Distressed: The theory here is that equities that sell off hard due to analyst recommendations, missed earnings, reduced outlook, especially when these are reported on a severe market down day, have much of the “bad news” priced in for “awhile” and have even if they broke through technicals to a new low could better survive additional market sell-offs and should rise quicker in a more stable market. Examples of these that I’ve written fairly extensive pitches for are Dolby (DBY), American Eagle Outfitters (AEO), Inphi Corporation (IPHI, no pitch yet, deferred revenues). Hard selloffs help for a new base, but again, it can still get broken. Dolby and American Eagle both pay good dividends that will help stabilize them.
Note: It can take 2-3 days for an equity to settle after a sharp selloff. Eventually the volume will decline and you can find the tipping point where those on the sidelines are looking for the best price, but someone eventually blinks and the buying starts. A 2-3% climb, new sell off as the final sellers jump, and then a climb can occur, so don’t jump in too fast!
Broken: There are times during a selloff where an equity goes down so hard and so fast that it triggers additional events that can force an “undershoot”. In particular when an equity has “enjoyed” a period of time in the $6 - $12 range and a catalyst drops it below $5 it’s subject to:
1. Some brokerage firms will not allow margin. Hedge funds or other holders of large blocks using margin are forced to sell.
2. Some mutual funds, (NOT ALL, I hear all to often that “NO mutual funds can..)” by charter do not hold equities that have a sub $5 share price.
Both of these lead to “forced” selling well below the $5 mark. In some cases, conditions may warrant for the drop to continue. The items I am looking for to determine if the equity is dead or temporarily broken include those I outlined in this pitch for Camelot Information Systems (CIS).
1. Is profit Negative? Was a revenue drop due to what is most likely, (no guarantees no matter what management says) temporary.
2. Are they a bankruptcy candidate or flagged as a fraud. Is cash flow positive, are there reserves??

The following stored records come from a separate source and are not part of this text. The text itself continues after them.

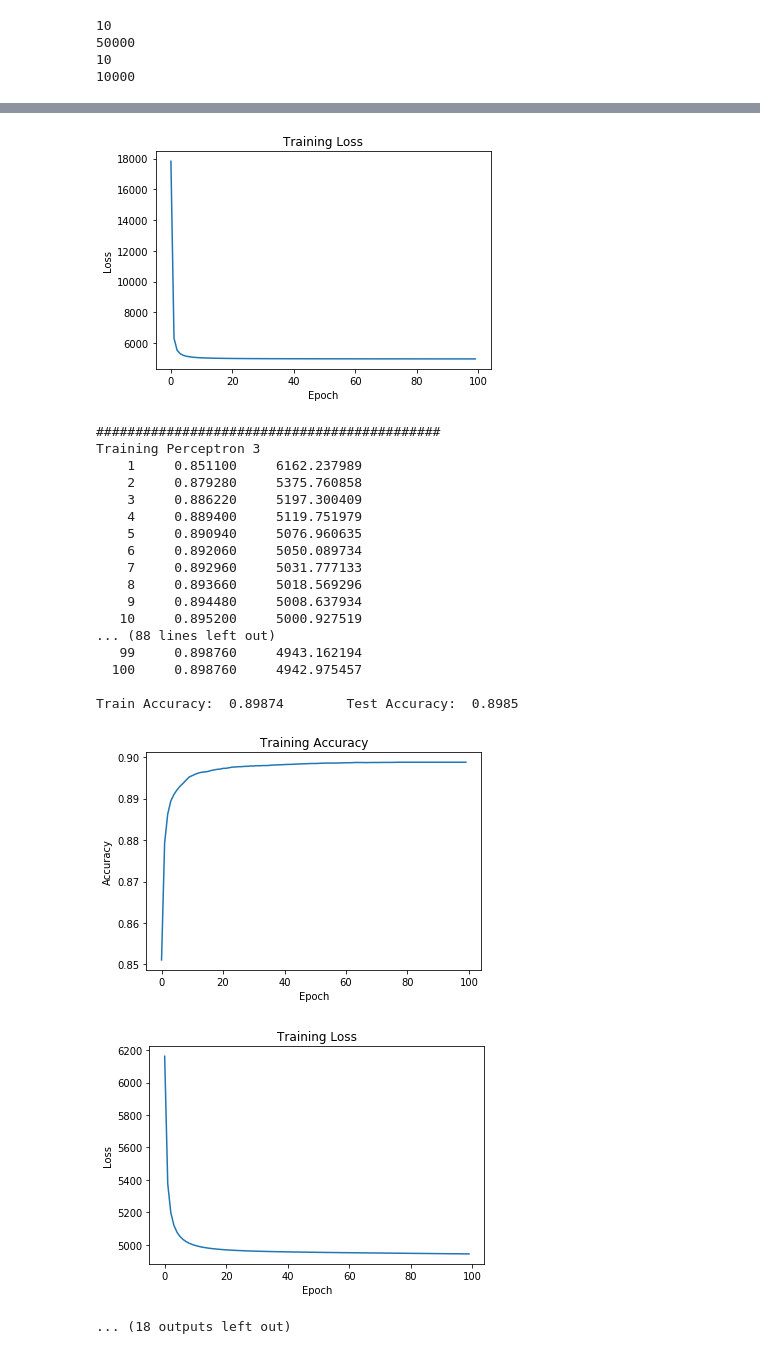
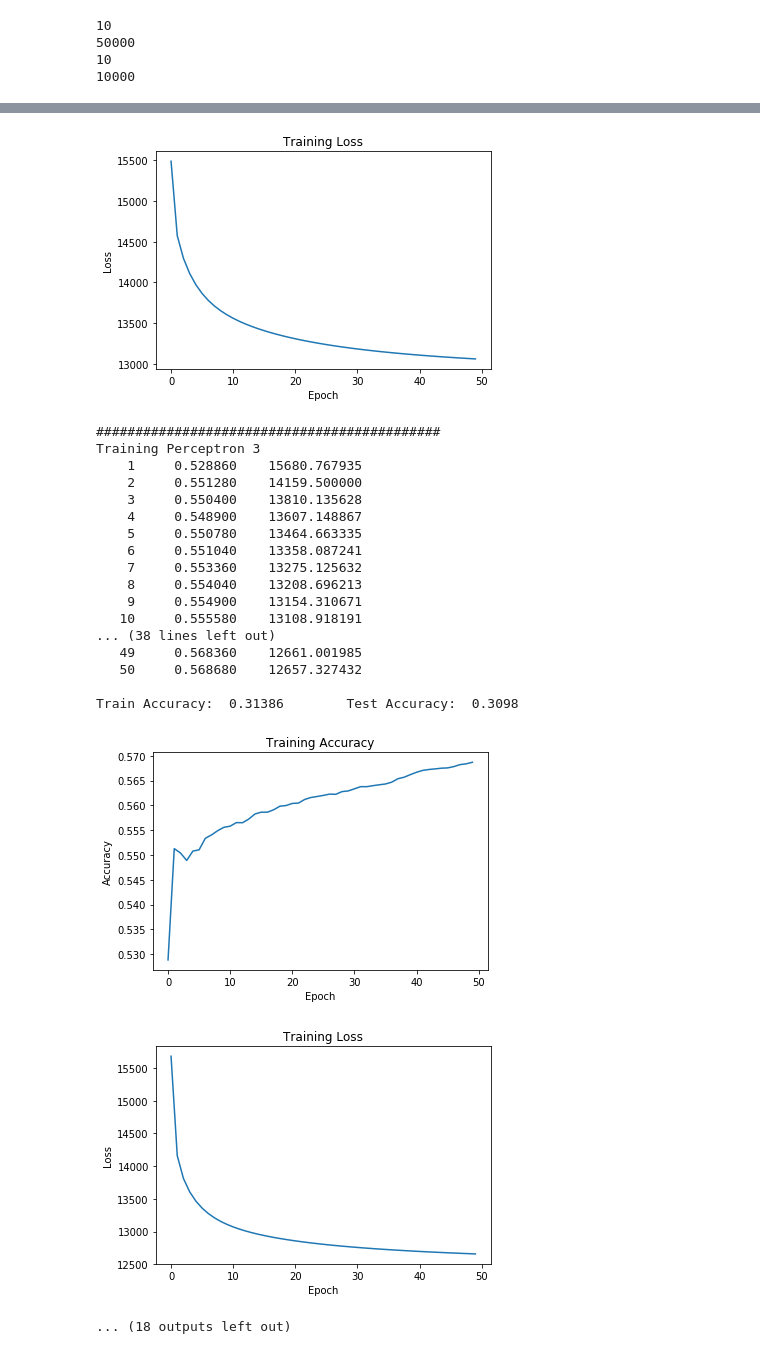
Before and after one commit to atbender/perceptron, a Jupyter notebook: Perceptron.ipynb, the cells around one changed output, grey strips where cells are left out. Cells and saved outputs as stored; diff of their text form; code cells hidden in the pictures.

```diff
--- a/Perceptron.ipynb
+++ b/Perceptron.ipynb
@@ -140,8 +140,6 @@ class Perceptron(object):
     def train(self, dataset, epochs=100, verbose="not_verbose"):
         np.random.shuffle(dataset)
 
-
-
         for epoch in range(epochs):
             hits = 0
             loss = 0
@@ -149,14 +147,23 @@ class Perceptron(object):
                 image = np.append(image, 1)
 
                 y = self.predict(image)
+                reward = 1
+
+
+                if label == 1:
+                    reward = 10
 
                 if(y >= 0.5 and label == 1):
                     hits += 1
 
+
+
+
+
                 elif(y < 0.5 and label == 0):
                     hits += 1
 
-                delta_weights = self.neta * (label - y) * image * y * (1 - y)
+                delta_weights = self.neta * (label - y) * image * y * (1 - y) * reward
                 self.weights += delta_weights
                 loss += (label - y)**2
 
@@ -185,5 +192,5 @@ class Perceptron(object):
 # Treinando o perceptron
 # %%
 p0 = Perceptron()
-p0.train(linear_dataset_train, 100, "verbose")
+p0.train(linear_dataset_train, 50, "verbose")
 # %% [output]
@@ -287,14 +298,14 @@ print(len(linear_dataset_array_test[0]))
 10000
 # %%
 
-perceptrons = [Perceptron(0.00001) for i in range(10)]
+perceptrons = [Perceptron(0.001) for i in range(10)]
 index = 0
 
 for p in perceptrons:
     print("############################################")
     print("Training Perceptron", index)
 
-    p.train(linear_dataset_array_train[index], 100, "verbose")
+    p.train(linear_dataset_array_train[index], 50, "verbose")
 
     accuracy_train = p.evaluate(linear_dataset_array_train[index])
     accuracy_test = p.evaluate(linear_dataset_array_test[index])
@@ -365,22 +376,22 @@ Train Accuracy:  0.89922        Test Accuracy:  0.8989
-[figure, old version]
+[figure, new version]
 ############################################
 Training Perceptron 3
-    1     0.851100     6162.237989
-    2     0.879280     5375.760858
-    3     0.886220     5197.300409
-    4     0.889400     5119.751979
-    5     0.890940     5076.960635
-    6     0.892060     5050.089734
-    7     0.892960     5031.777133
-    8     0.893660     5018.569296
-    9     0.894480     5008.637934
-   10     0.895200     5000.927519
-... (88 lines left out)
-   99     0.898760     4943.162194
-  100     0.898760     4942.975457
+    1     0.528860    15680.767935
+    2     0.551280    14159.500000
+    3     0.550400    13810.135628
+    4     0.548900    13607.148867
+    5     0.550780    13464.663335
+    6     0.551040    13358.087241
+    7     0.553360    13275.125632
+    8     0.554040    13208.696213
+    9     0.554900    13154.310671
+   10     0.555580    13108.918191
+... (38 lines left out)
+   49     0.568360    12661.001985
+   50     0.568680    12657.327432
 
-Train Accuracy:  0.89874        Test Accuracy:  0.8985
+Train Accuracy:  0.31386        Test Accuracy:  0.3098
-[figure, old version]
+[figure, new version]
-[figure, old version]
+[figure, new version]
 ... (18 outputs left out)
 # %%
```
Also changed, not shown: parts of 7 cells of this notebook.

3. Is volume dropping, did the float get turned over?? Was there strong institutional holding before the selloff.
Other examples of potentially “BROKEN” Equities recently: RAIT Financial Trust New Common (RAS) AND Navios Maritime Holdings Inc. (NM)
(Watching, held $5 so far but would be interesting if they drop below $5...... MU, AMD, OMX)
There are other “outside the box plays”, but these are the areas where I feel downside risk is most minimal and upside risk/reward makes them interesting. Please heed the warnings, examine the theories, understand about ETFs, and note that there is no such thing as minimal risk, (except 2% bond yields) and risk/reward varies from individual to individual.
TSIF The Sky isn't Falling Today, and Mother Nature's storm appears to be clearing. Hold on, stay strong, we don't know what tomorrow will bring, nature or investment, but we can prepare.
Disclaimer, if I knew anything, would I be posting here? ;)
PS. Good night Irene